Chief Medical Officer’s Desk: Recognize and Refer domestic abuse
Pictured: MD students chanting and walking in the Men’s March Against Violence. Vina Cristobal photo.
In a significant demonstration of commitment and leadership, Dean Hedges and a number of the men (and women) of the University of Hawaiʻi medical school participated in the 24th Annual Men’s March Against Violence in Honolulu.
In our clinical practices, we are in a position to suspect or diagnose domestic abuse. While women can be the abusers of men, it is most often men who abuse their intimate female or male partners. Exhausted or malicious caregivers or family members may abuse elders. Some providers are reluctant to open this “Pandora’s Box” line of questioning for various reasons. They may think that a patient will be offended if asked. However, in studies, more than 80% of women appreciated being asked and thought more of the health care provider for asking.1
Providers should always spend time alone with a patient to given them the privacy to ask very personal or difficult questions. This is true even for elders with dementia whose responses may be surprisingly different when alone than with a family member or caregiver in the room. Some physicians are uncomfortable asking about abuse because they do not know how to deal with the problem. The approach is to recognize and refer to the experts rather than try to get into territory in which they are neither expert nor comfortable. The Stanford website listed below has an excellent brief video clip on interviewing a patient alone and asking the right questions. In Hawaiʻi, an excellent referral source is the Domestic Violence Action Center.2
If patients are not ready to make the call, they can be provided with ready access to this number and pre-printed advice to which they can turn when ready. UHP will be stocking our clinics with items that can be provided to patients so that they can have these readily and unobtrusively at hand.

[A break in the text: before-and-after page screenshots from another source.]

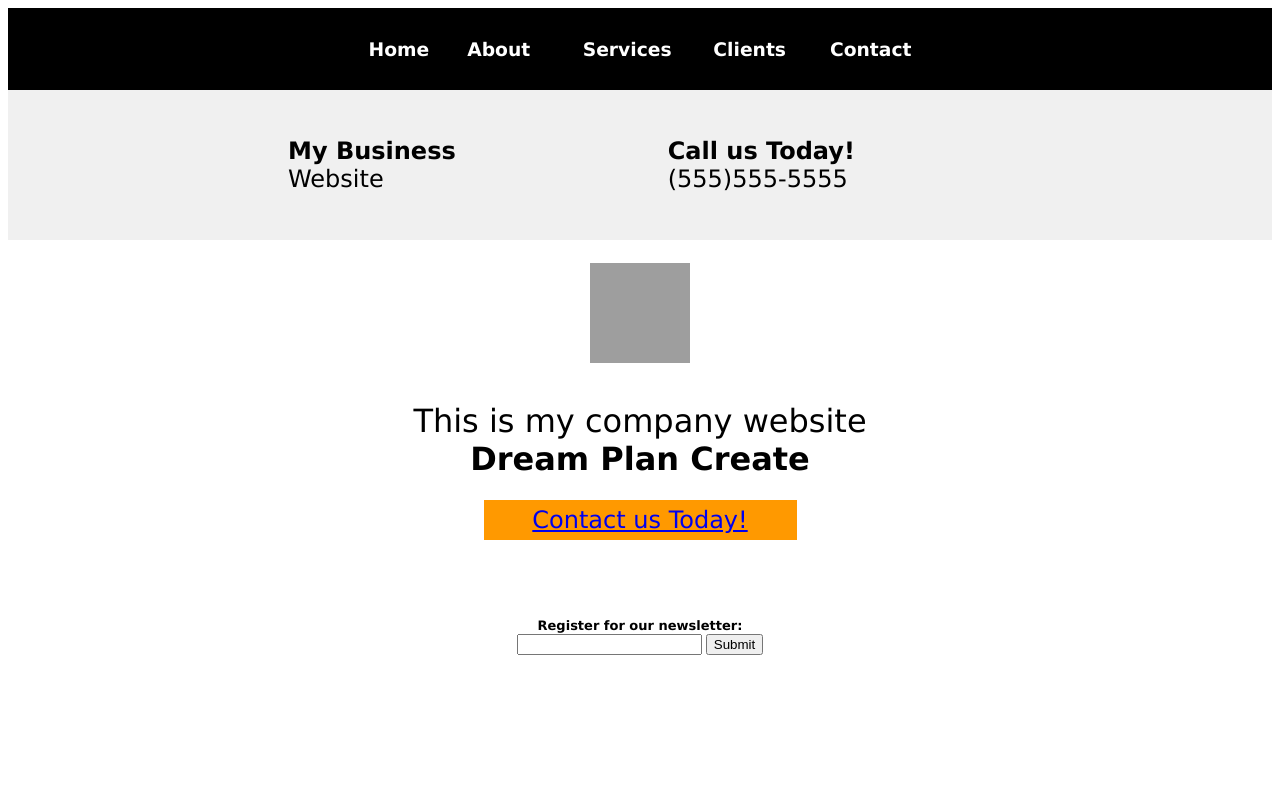
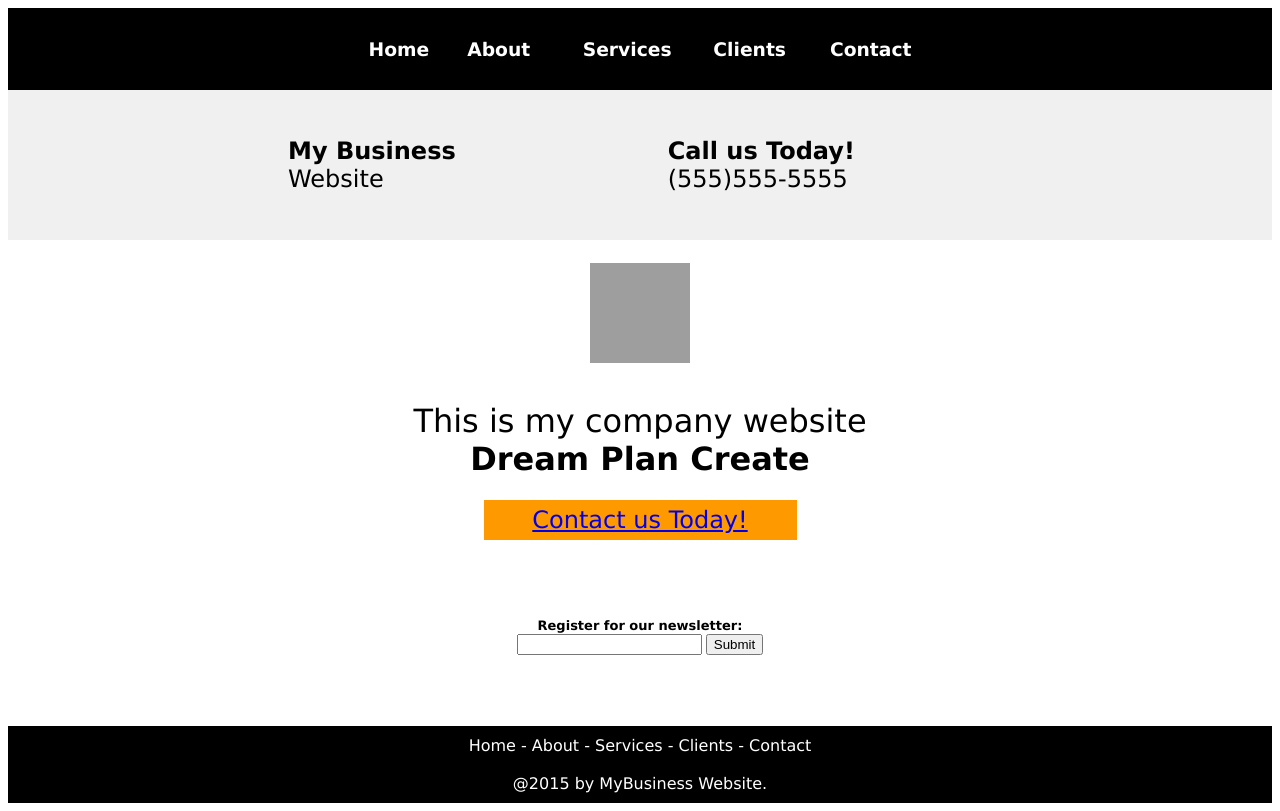
Before and after one commit to nikkichep/HomePage, a plain HTML site: page index.html in a window 1280 px wide. Drawn offline with Linux system fonts and the light colour scheme; grey boxes are pictures that could not be loaded.

Commit message:
Adding footer to page

```diff
--- a/index.html
+++ b/index.html
@@ -91,5 +91,17 @@
       </form>
   </tr>
 </table>
+
+<table width="100%" height="60" border="0" cellspacing="5" cellpadding="5" bgcolor="#000000">
+  <tr>
+    <td align="center">
+      <font face="Verdana, Geneva, sans-serif" color="white">
+        Home - About - Services - Clients - Contact<br />
+        <br />
+        @2015 by MyBusiness Website.
+      </font>
+    </td>
+  </tr>
+</table>
 </body>
 </html>
```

For adults aged 60 and older with a disability, a provider who suspects abuse is required to report to Adult Protective Services (APS).3 If they are a member of a health care team, the provider is required to be assured that a designated team member is making the report.
The APS phone numbers are:
Dr. Blanchette writes a column “Wellness Watch” for the UHP newsletter. Read the newsletter.